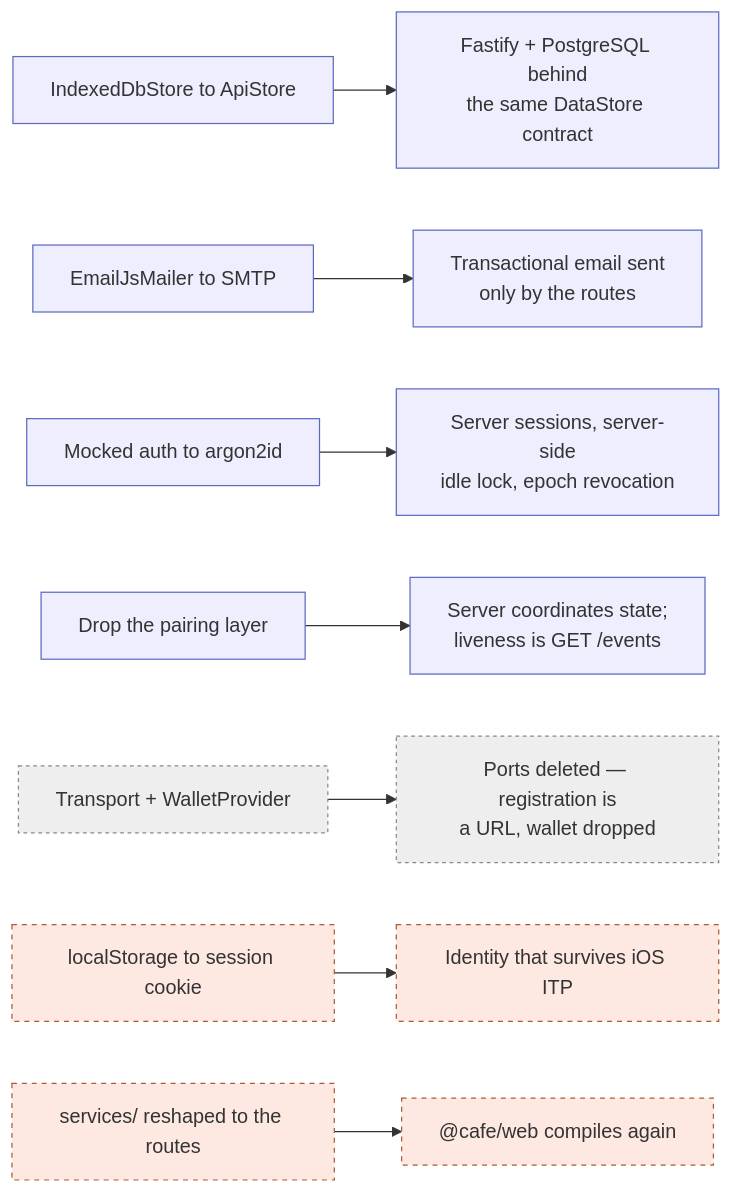
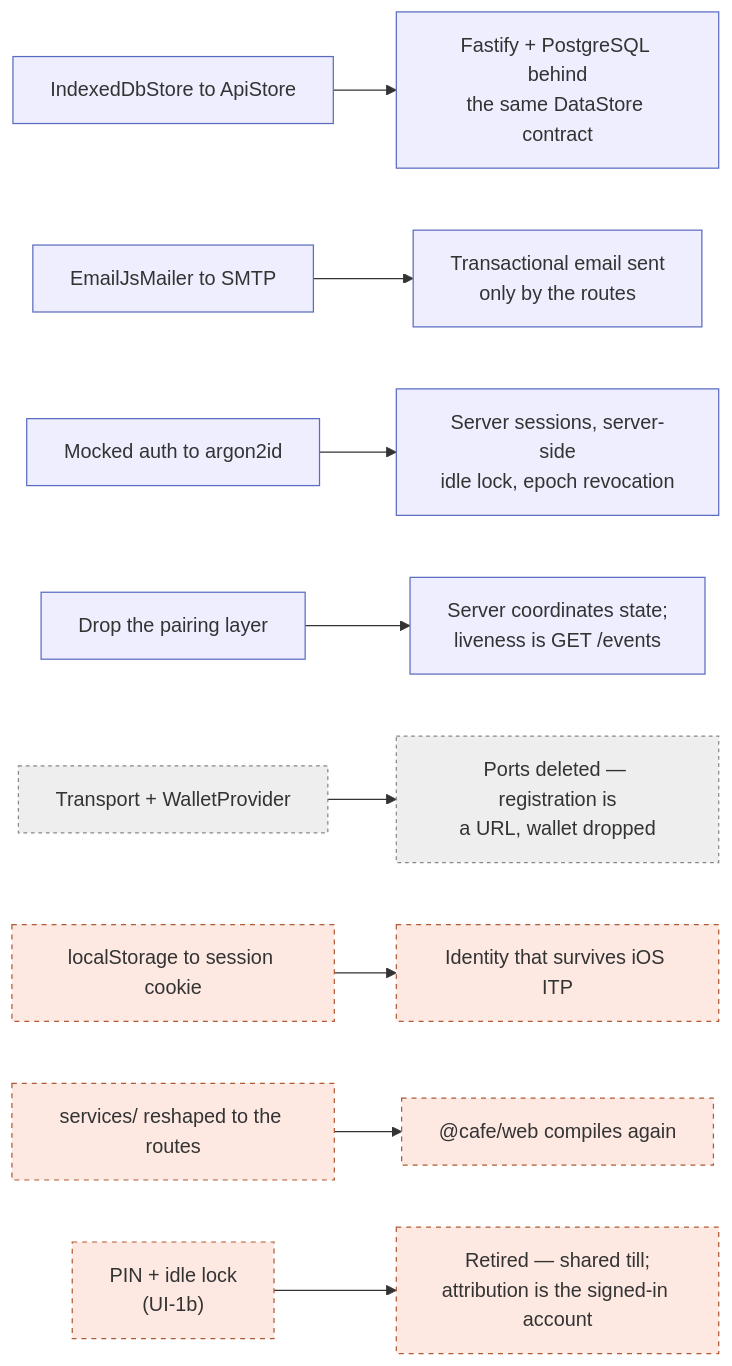
The sixth of 6 diagrams in README.md (misch0n/loyalty-system), drawn with Mermaid before and after one commit. The commit also changed other lines of this file and 7 other files, not shown here.

````diff
--- a/README.md
+++ b/README.md
@@ -500,14 +533,15 @@
 ```mermaid
 flowchart LR
     A["IndexedDbStore to ApiStore"]:::done --> B["Fastify + PostgreSQL behind<br/>the same DataStore contract"]:::done
     E["EmailJsMailer to SMTP"]:::done --> F["Transactional email sent<br/>only by the routes"]:::done
     K["Mocked auth to argon2id"]:::done --> L["Server sessions, server-side<br/>idle lock, epoch revocation"]:::done
     M["Drop the pairing layer"]:::done --> N["Server coordinates state;<br/>liveness is GET /events"]:::done
     O["Transport + WalletProvider"]:::cut --> P["Ports deleted — registration is<br/>a URL, wallet dropped"]:::cut
     G["localStorage to session cookie"]:::todo --> H["Identity that survives iOS ITP"]:::todo
     Q["services/ reshaped to the routes"]:::todo --> R["@cafe/web compiles again"]:::todo
+    S["PIN + idle lock<br/>(UI-1b)"]:::todo --> T["Retired — shared till;<br/>attribution is the signed-in account"]:::todo
 
     classDef done fill:#eef,stroke:#5b6cc0;
     classDef cut fill:#eee,stroke:#888,stroke-dasharray:3;
     classDef todo fill:#fde9e2,stroke:#af5a33,stroke-dasharray:4;
 ```
````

> [Assigned task] State the number of lines in the listing that include the word "todo", without any other text.

> [Response to this exercise] 4